Change listing data
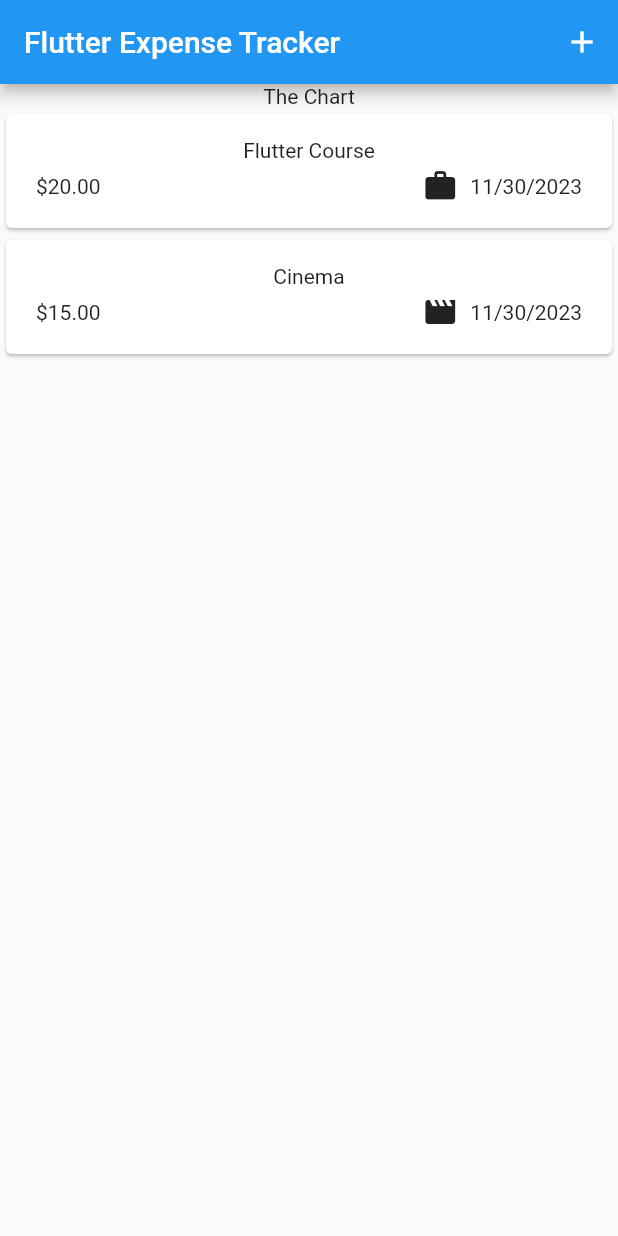
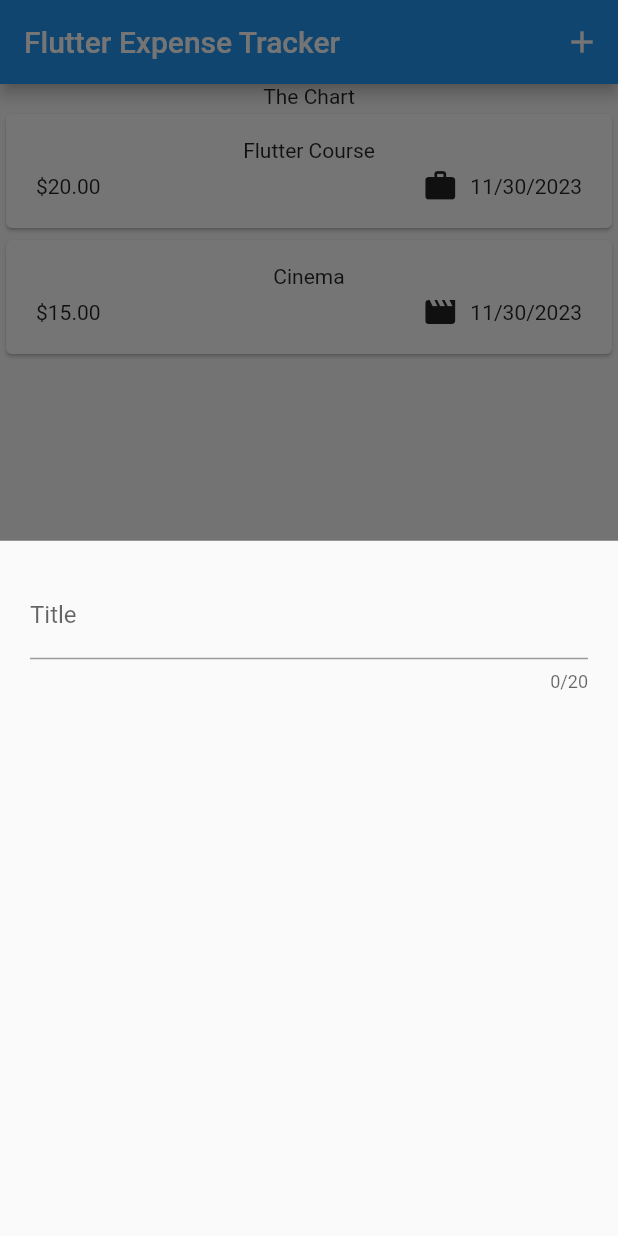
Before and after one commit to ayomidejoshua72/Expenses-Tracker, a Flutter app: the screen it shows after launch, after a tap on the "add" icon, on a phone screen of 412 x 824 dp. Run offline on Flutter 3.47's test engine with Material 2 defaults, Android fonts, the phone set to English and light mode, and no system bars.

Commit message:
add file for user to add new expense

```diff
--- a/lib/widget/expenses.dart
+++ b/lib/widget/expenses.dart
@@ -1,5 +1,6 @@
 import 'package:expense_tracker/widget/expenses_list/expenses_list.dart';
 import 'package:expense_tracker/model/expense.dart';
+import 'package:expense_tracker/widget/new_expense.dart';
 import 'package:flutter/material.dart';
 
 class Expeneses extends StatefulWidget {
@@ -25,6 +26,12 @@ class _ExpenesesState extends State<Expeneses> {
     )
   ];
 
+  void _openAddExpenseOverlay() {
+    showModalBottomSheet(
+      context: context,
+      builder: (ctx) => const NewExpense(),
+    );
+  }
 
   @override
   Widget build(BuildContext context) {
@@ -33,9 +40,7 @@ class _ExpenesesState extends State<Expeneses> {
         title: const Text("Flutter Expense Tracker"),
         actions: [
           IconButton(
-            onPressed: () {
-
-            },
+            onPressed: _openAddExpenseOverlay,
             icon: const Icon(Icons.add),
           )
         ],
--- /dev/null
+++ b/lib/widget/new_expense.dart
@@ -0,0 +1,24 @@
+import 'package:flutter/material.dart';
+
+class NewExpense extends StatefulWidget {
+  const NewExpense({super.key});
+
+  @override
+  State<NewExpense> createState() => _NewExpenseState();
+}
+
+class _NewExpenseState extends State<NewExpense> {
+  @override
+  Widget build(BuildContext context) {
+    return const Padding(
+      padding: EdgeInsets.all(20),
+    child: Column(children: [
+      TextField(
+        maxLength: 20,
+        decoration: InputDecoration(
+          label: Text("Title"),
+        ),
+      ),
+    ]),);
+  }
+}
```
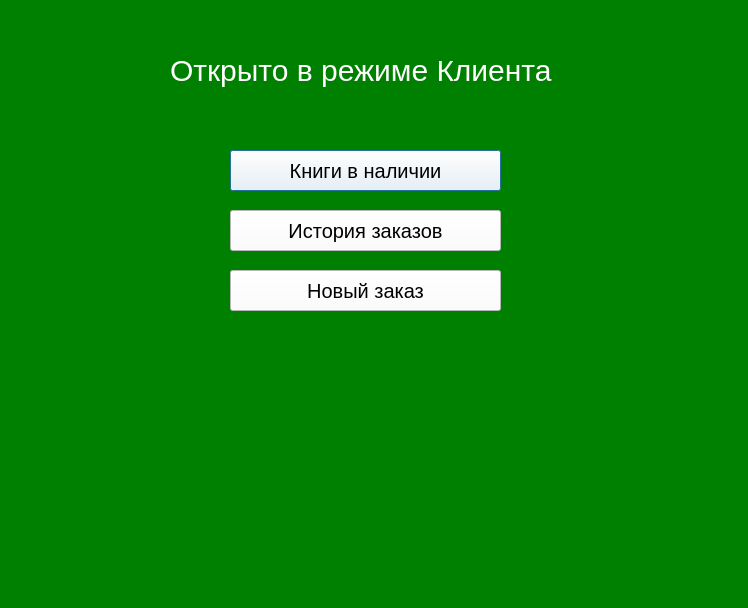
This is UserWindow/userwindow.ui in FireSpirit171/BookShop as Qt 5 draws it before an edit. The edited form follows.
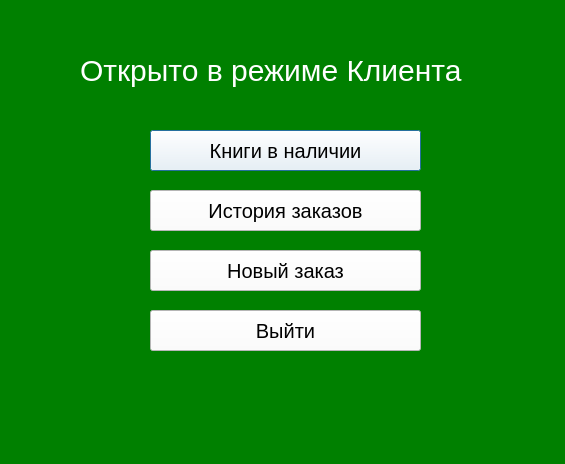
This is the edited form.

```diff
--- a/UserWindow/userwindow.ui
+++ b/UserWindow/userwindow.ui
@@ -6,8 +6,8 @@
    <rect>
     <x>0</x>
     <y>0</y>
-    <width>748</width>
-    <height>608</height>
+    <width>565</width>
+    <height>464</height>
    </rect>
   </property>
   <property name="windowTitle">
@@ -20,7 +20,7 @@
   <widget class="QLabel" name="label">
    <property name="geometry">
     <rect>
-     <x>170</x>
+     <x>80</x>
      <y>40</y>
      <width>421</width>
      <height>61</height>
@@ -38,8 +38,8 @@
   <widget class="QPushButton" name="available_books">
    <property name="geometry">
     <rect>
-     <x>230</x>
-     <y>150</y>
+     <x>150</x>
+     <y>130</y>
      <width>271</width>
      <height>41</height>
     </rect>
@@ -56,8 +56,8 @@
   <widget class="QPushButton" name="users_orders">
    <property name="geometry">
     <rect>
-     <x>230</x>
-     <y>210</y>
+     <x>150</x>
+     <y>190</y>
      <width>271</width>
      <height>41</height>
     </rect>
@@ -74,8 +74,8 @@
   <widget class="QPushButton" name="new_order">
    <property name="geometry">
     <rect>
-     <x>230</x>
-     <y>270</y>
+     <x>150</x>
+     <y>250</y>
      <width>271</width>
      <height>41</height>
     </rect>
@@ -89,6 +89,24 @@
     <string>Новый заказ</string>
    </property>
   </widget>
+  <widget class="QPushButton" name="logout">
+   <property name="geometry">
+    <rect>
+     <x>150</x>
+     <y>310</y>
+     <width>271</width>
+     <height>41</height>
+    </rect>
+   </property>
+   <property name="styleSheet">
+    <string notr="true">background-color:white;
+color:black;
+font-size:20px</string>
+   </property>
+   <property name="text">
+    <string>Выйти</string>
+   </property>
+  </widget>
  </widget>
  <resources/>
  <connections/>
```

▶ _WHAT NEEDS TO BE DONE_
The records above should be copied word for word, with the pictures left out.

▶ _WRITTEN RESPONSE_
Before and after one commit to ayomidejoshua72/Expenses-Tracker, a Flutter app: the screen it shows after launch, after a tap on the "add" icon, on a phone screen of 412 x 824 dp. Run offline on Flutter 3.47's test engine with Material 2 defaults, Android fonts, the phone set to English and light mode, and no system bars.

Commit message:
add file for user to add new expense

```diff
--- a/lib/widget/expenses.dart
+++ b/lib/widget/expenses.dart
@@ -1,5 +1,6 @@
 import 'package:expense_tracker/widget/expenses_list/expenses_list.dart';
 import 'package:expense_tracker/model/expense.dart';
+import 'package:expense_tracker/widget/new_expense.dart';
 import 'package:flutter/material.dart';
 
 class Expeneses extends StatefulWidget {
@@ -25,6 +26,12 @@ class _ExpenesesState extends State<Expeneses> {
     )
   ];
 
+  void _openAddExpenseOverlay() {
+    showModalBottomSheet(
+      context: context,
+      builder: (ctx) => const NewExpense(),
+    );
+  }
 
   @override
   Widget build(BuildContext context) {
@@ -33,9 +40,7 @@ class _ExpenesesState extends State<Expeneses> {
         title: const Text("Flutter Expense Tracker"),
         actions: [
           IconButton(
-            onPressed: () {
-
-            },
+            onPressed: _openAddExpenseOverlay,
             icon: const Icon(Icons.add),
           )
         ],
--- /dev/null
+++ b/lib/widget/new_expense.dart
@@ -0,0 +1,24 @@
+import 'package:flutter/material.dart';
+
+class NewExpense extends StatefulWidget {
+  const NewExpense({super.key});
+
+  @override
+  State<NewExpense> createState() => _NewExpenseState();
+}
+
+class _NewExpenseState extends State<NewExpense> {
+  @override
+  Widget build(BuildContext context) {
+    return const Padding(
+      padding: EdgeInsets.all(20),
+    child: Column(children: [
+      TextField(
+        maxLength: 20,
+        decoration: InputDecoration(
+          label: Text("Title"),
+        ),
+      ),
+    ]),);
+  }
+}
```
This is UserWindow/userwindow.ui in FireSpirit171/BookShop as Qt 5 draws it before an edit. The edited form follows.
This is the edited form.

```diff
--- a/UserWindow/userwindow.ui
+++ b/UserWindow/userwindow.ui
@@ -6,8 +6,8 @@
    <rect>
     <x>0</x>
     <y>0</y>
-    <width>748</width>
-    <height>608</height>
+    <width>565</width>
+    <height>464</height>
    </rect>
   </property>
   <property name="windowTitle">
@@ -20,7 +20,7 @@
   <widget class="QLabel" name="label">
    <property name="geometry">
     <rect>
-     <x>170</x>
+     <x>80</x>
      <y>40</y>
      <width>421</width>
      <height>61</height>
@@ -38,8 +38,8 @@
   <widget class="QPushButton" name="available_books">
    <property name="geometry">
     <rect>
-     <x>230</x>
-     <y>150</y>
+     <x>150</x>
+     <y>130</y>
      <width>271</width>
      <height>41</height>
     </rect>
@@ -56,8 +56,8 @@
   <widget class="QPushButton" name="users_orders">
    <property name="geometry">
     <rect>
-     <x>230</x>
-     <y>210</y>
+     <x>150</x>
+     <y>190</y>
      <width>271</width>
      <height>41</height>
     </rect>
@@ -74,8 +74,8 @@
   <widget class="QPushButton" name="new_order">
    <property name="geometry">
     <rect>
-     <x>230</x>
-     <y>270</y>
+     <x>150</x>
+     <y>250</y>
      <width>271</width>
      <height>41</height>
     </rect>
@@ -89,6 +89,24 @@
     <string>Новый заказ</string>
    </property>
   </widget>
+  <widget class="QPushButton" name="logout">
+   <property name="geometry">
+    <rect>
+     <x>150</x>
+     <y>310</y>
+     <width>271</width>
+     <height>41</height>
+    </rect>
+   </property>
+   <property name="styleSheet">
+    <string notr="true">background-color:white;
+color:black;
+font-size:20px</string>
+   </property>
+   <property name="text">
+    <string>Выйти</string>
+   </property>
+  </widget>
  </widget>
  <resources/>
  <connections/>
```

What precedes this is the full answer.